Provided entries Block Start
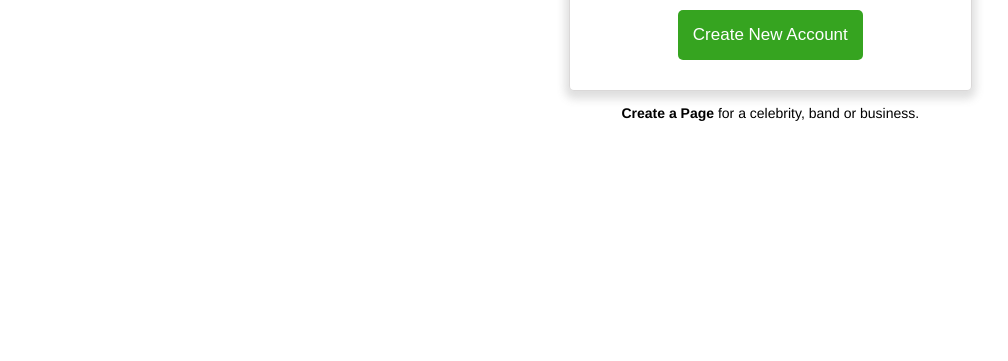
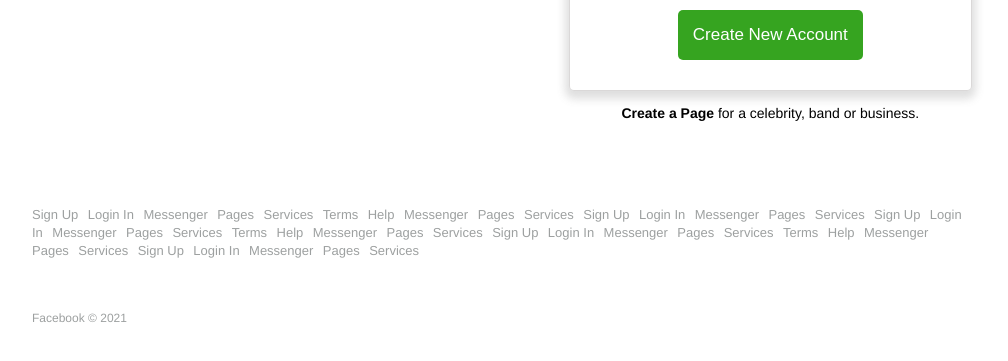
Before and after one commit to anil28/fbhp, a plain HTML site: page index.html in a window 1280 px wide. Shown: the part 345-706 px from the top of the page, without its empty margins (138-1146 px from the left). Drawn offline with Linux system fonts and the light colour scheme.

Commit message:
added footer

```diff
--- a/index.html
+++ b/index.html
@@ -44,6 +44,53 @@
       </div>
     </div>
   </div>
+  <footer class="footer">
+    <div class="container">
+      <a href="">Sign Up</a>
+      <a href="">Login In</a>
+      <a href="">Messenger</a>
+      <a href="">Pages</a>
+      <a href="">Services</a>
+      <a href="">Terms</a>
+      <a href="">Help</a>
+      <a href="">Messenger</a>
+      <a href="">Pages</a>
+      <a href="">Services</a>
+      <a href="">Sign Up</a>
+      <a href="">Login In</a>
+      <a href="">Messenger</a>
+      <a href="">Pages</a>
+      <a href="">Services</a>
+      <a href="">Sign Up</a>
+      <a href="">Login In</a>
+      <a href="">Messenger</a>
+      <a href="">Pages</a>
+      <a href="">Services</a>
+      <a href="">Terms</a>
+      <a href="">Help</a>
+      <a href="">Messenger</a>
+      <a href="">Pages</a>
+      <a href="">Services</a>
+      <a href="">Sign Up</a>
+      <a href="">Login In</a>
+      <a href="">Messenger</a>
+      <a href="">Pages</a>
+      <a href="">Services</a>
+      <a href="">Terms</a>
+      <a href="">Help</a>
+      <a href="">Messenger</a>
+      <a href="">Pages</a>
+      <a href="">Services</a>
+      <a href="">Sign Up</a>
+      <a href="">Login In</a>
+      <a href="">Messenger</a>
+      <a href="">Pages</a>
+      <a href="">Services</a>
+    </div>
+    <div class="container">
+      <p class="copy">Facebook © 2021</p>
+    </div>
 
+  </footer>
 </body>
 </html>
--- a/styles.css
+++ b/styles.css
@@ -121,6 +121,20 @@ input:focus, textarea:focus, select:focus{
   font-weight: bold;
 }
 
+
+/* footer */
+
+footer a{
+  font-size: 13px;
+  color: #9da0a0;
+  margin: 5px 5px 5px 0;
+}
+
+footer .copy{
+  font-size: 12px;
+  color: #9da0a0;
+}
+
 /* media queries */
 
 @media(max-width: 768px){
```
Provided entries Block End
Reprint the listing above exactly, without images.

> **Reply to the task**
Before and after one commit to anil28/fbhp, a plain HTML site: page index.html in a window 1280 px wide. Shown: the part 345-706 px from the top of the page, without its empty margins (138-1146 px from the left). Drawn offline with Linux system fonts and the light colour scheme.

Commit message:
added footer

```diff
--- a/index.html
+++ b/index.html
@@ -44,6 +44,53 @@
       </div>
     </div>
   </div>
+  <footer class="footer">
+    <div class="container">
+      <a href="">Sign Up</a>
+      <a href="">Login In</a>
+      <a href="">Messenger</a>
+      <a href="">Pages</a>
+      <a href="">Services</a>
+      <a href="">Terms</a>
+      <a href="">Help</a>
+      <a href="">Messenger</a>
+      <a href="">Pages</a>
+      <a href="">Services</a>
+      <a href="">Sign Up</a>
+      <a href="">Login In</a>
+      <a href="">Messenger</a>
+      <a href="">Pages</a>
+      <a href="">Services</a>
+      <a href="">Sign Up</a>
+      <a href="">Login In</a>
+      <a href="">Messenger</a>
+      <a href="">Pages</a>
+      <a href="">Services</a>
+      <a href="">Terms</a>
+      <a href="">Help</a>
+      <a href="">Messenger</a>
+      <a href="">Pages</a>
+      <a href="">Services</a>
+      <a href="">Sign Up</a>
+      <a href="">Login In</a>
+      <a href="">Messenger</a>
+      <a href="">Pages</a>
+      <a href="">Services</a>
+      <a href="">Terms</a>
+      <a href="">Help</a>
+      <a href="">Messenger</a>
+      <a href="">Pages</a>
+      <a href="">Services</a>
+      <a href="">Sign Up</a>
+      <a href="">Login In</a>
+      <a href="">Messenger</a>
+      <a href="">Pages</a>
+      <a href="">Services</a>
+    </div>
+    <div class="container">
+      <p class="copy">Facebook © 2021</p>
+    </div>
 
+  </footer>
 </body>
 </html>
--- a/styles.css
+++ b/styles.css
@@ -121,6 +121,20 @@ input:focus, textarea:focus, select:focus{
   font-weight: bold;
 }
 
+
+/* footer */
+
+footer a{
+  font-size: 13px;
+  color: #9da0a0;
+  margin: 5px 5px 5px 0;
+}
+
+footer .copy{
+  font-size: 12px;
+  color: #9da0a0;
+}
+
 /* media queries */
 
 @media(max-width: 768px){
```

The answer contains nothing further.